Review Summary: Petting the rabid dog can sometimes be fun.
I would have loved to have the lyric sheet to “You Can’t Pray a Lie” when I first listened to the album. There’s something quite exquisite about John Brannon’s vicious, unrelenting voice, not unlike a leashed dog desperately trying to break free from his chains. Just what the man is yelling about, I sadly have no clue. And yet, his fierce howls bring to mind Dax Riggs from Acid Bath, in that words are not needed to understand just what emotions he’s trying to convey.
This seemingly pure rage intertwines perfectly with the disparate guitar parts, which flow in and out of consciousness, weaving a wicked web of cacophony. The instrument itself acts more as a texture than a separate layer, which makes it refreshing in a time where many bands write one riff and then build whole songs off it. Such is not the case here. They went for a smart approach here – their anchor is in the rhythm section.
If Laughing Hyenas were a building, the bass would be the foundation, laying a strong and reliable base for the walls to be erected upon and give it a single, identifiable shape. As people and furniture started coming in – the other instruments – the building would be filled with life visible through its odd-shaped windows.
The “riffs” on this album are all bass-driven, as catchy as they are commanding, while the other instruments dance around them, giving their own interpretation of the music. In practice, this creates an album which, despite not varying much in terms of genre and song-structure, sounds new and fresh with each song and subsequent listen. There are just too many variations to fully comprehend the record on the first listen, but if one follows the basslines and the different ways the guitar, drums and voice dance around them, the music reveals a freshness that doesn’t come around often.
The record is sure to alienate a lot of people, due to its overly cacophonic nature. Its main flaw lies here – the music is too involved in itself to let the listener appreciate its beauty naturally. Brannon’s scream is prevalent during the whole album, and many people will automatically run at the sight of the rabid, ugly dog barking in rage before they see that there is emotional depth behind those eyes.
YCPL manages to cram many stories in little over half an hour, not dissimilar to how modern videogames let you replay the entire story again in order to see different endings with their own intricacies.
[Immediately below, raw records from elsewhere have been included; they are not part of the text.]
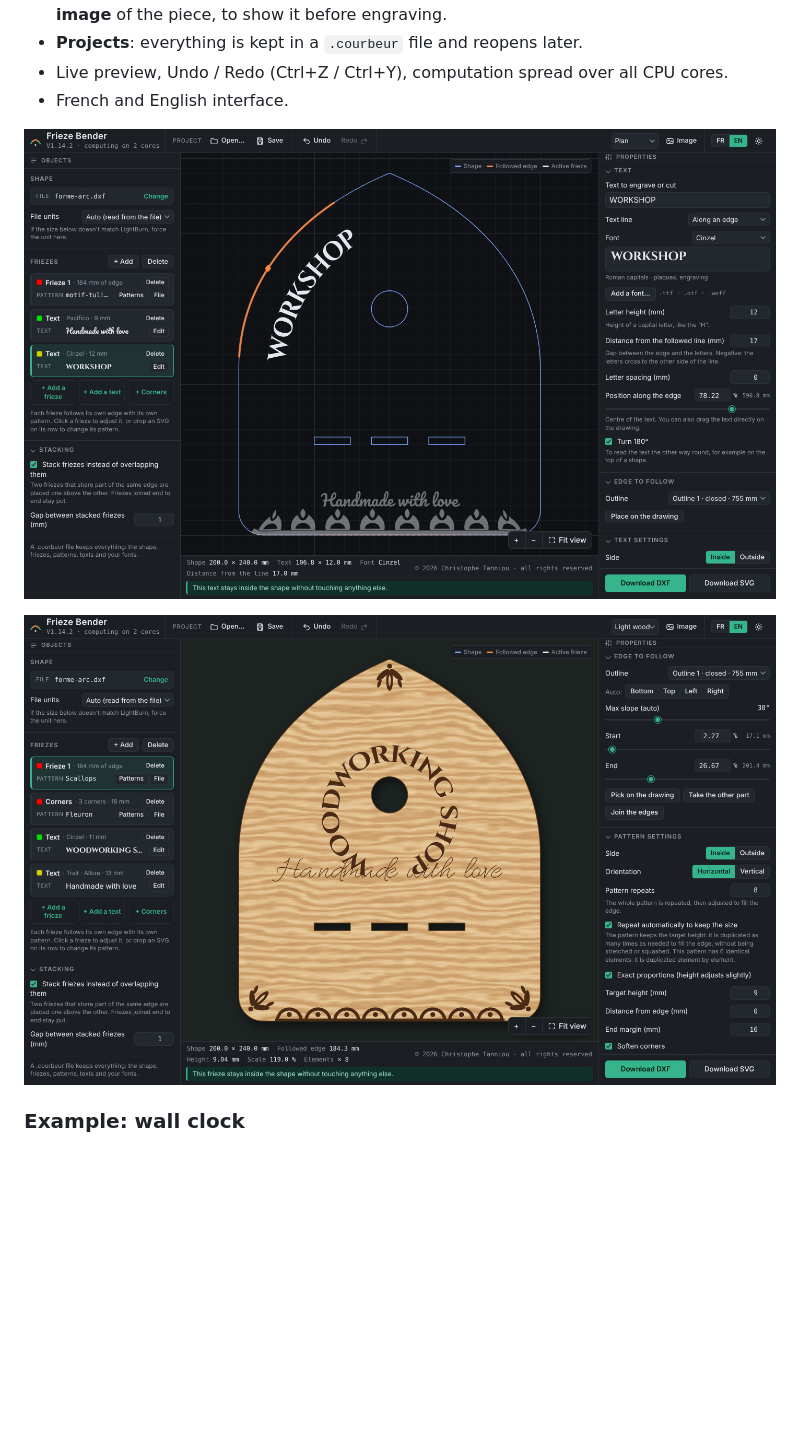
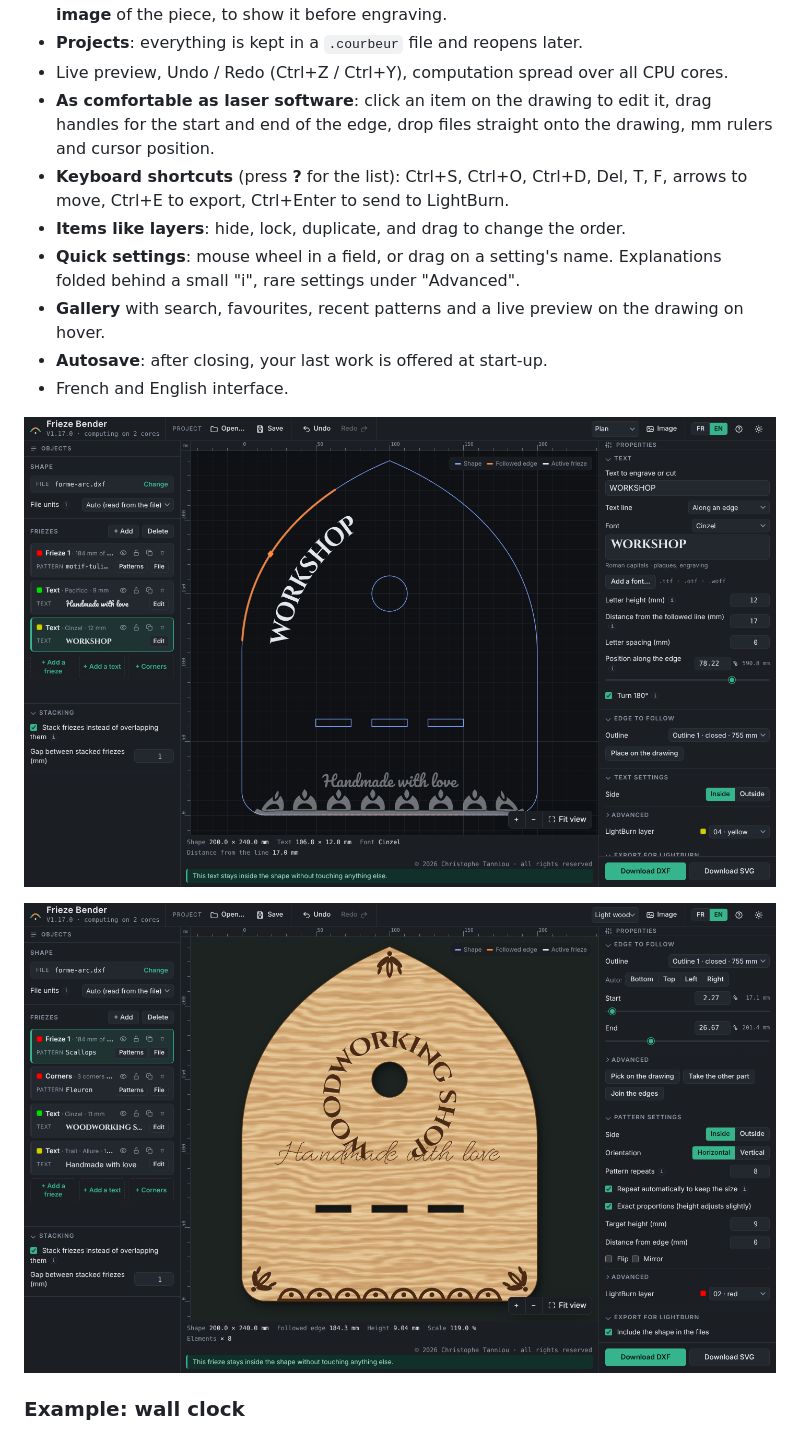
Before and after one commit to Montechnicien218/courbeur-de-frise, a Markdown page: README.md, the part around the change printed below. GitHub-like rendering; pictures changed too: screenshots/apercu-realiste-en.png, screenshots/texte-en.png; blank space fills up the shorter version.

```diff
--- a/README.md
+++ b/README.md
@@ -105,6 +111,12 @@ LightBurn est une marque de LightBurn Software, LLC. Ce projet n'est ni affilié
 - **Realistic preview** (light wood, plywood, metal, walnut, slate, black acrylic) and a **PNG image** of the piece, to show it before engraving.
 - **Projects**: everything is kept in a `.courbeur` file and reopens later.
 - Live preview, Undo / Redo (Ctrl+Z / Ctrl+Y), computation spread over all CPU cores.
+- **As comfortable as laser software**: click an item on the drawing to edit it, drag handles for the start and end of the edge, drop files straight onto the drawing, mm rulers and cursor position.
+- **Keyboard shortcuts** (press **?** for the list): Ctrl+S, Ctrl+O, Ctrl+D, Del, T, F, arrows to move, Ctrl+E to export, Ctrl+Enter to send to LightBurn.
+- **Items like layers**: hide, lock, duplicate, and drag to change the order.
+- **Quick settings**: mouse wheel in a field, or drag on a setting's name. Explanations folded behind a small "i", rare settings under "Advanced".
+- **Gallery** with search, favourites, recent patterns and a live preview on the drawing on hover.
+- **Autosave**: after closing, your last work is offered at start-up.
 - French and English interface.
 
 ![Text along the edge: “Handmade with love” above the frieze, “WORKSHOP” on the arch](screenshots/texte-en.png)
```
Also changed, not shown: other parts of README.md (+6 -0 lines), CHANGELOG.md (+11 -0 lines), screenshots/apercu-en.png, screenshots/apercu-fr.png, screenshots/apercu-realiste-fr.png, screenshots/texte-fr.png, 2 other files.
However, for all its expansiveness, the record hides behind a veil of highly chaotic energy, making it difficult to ascertain its value on the first listen.
If you want to see what these hyenas are laughing about, you’ll have to get close enough to feel their breath.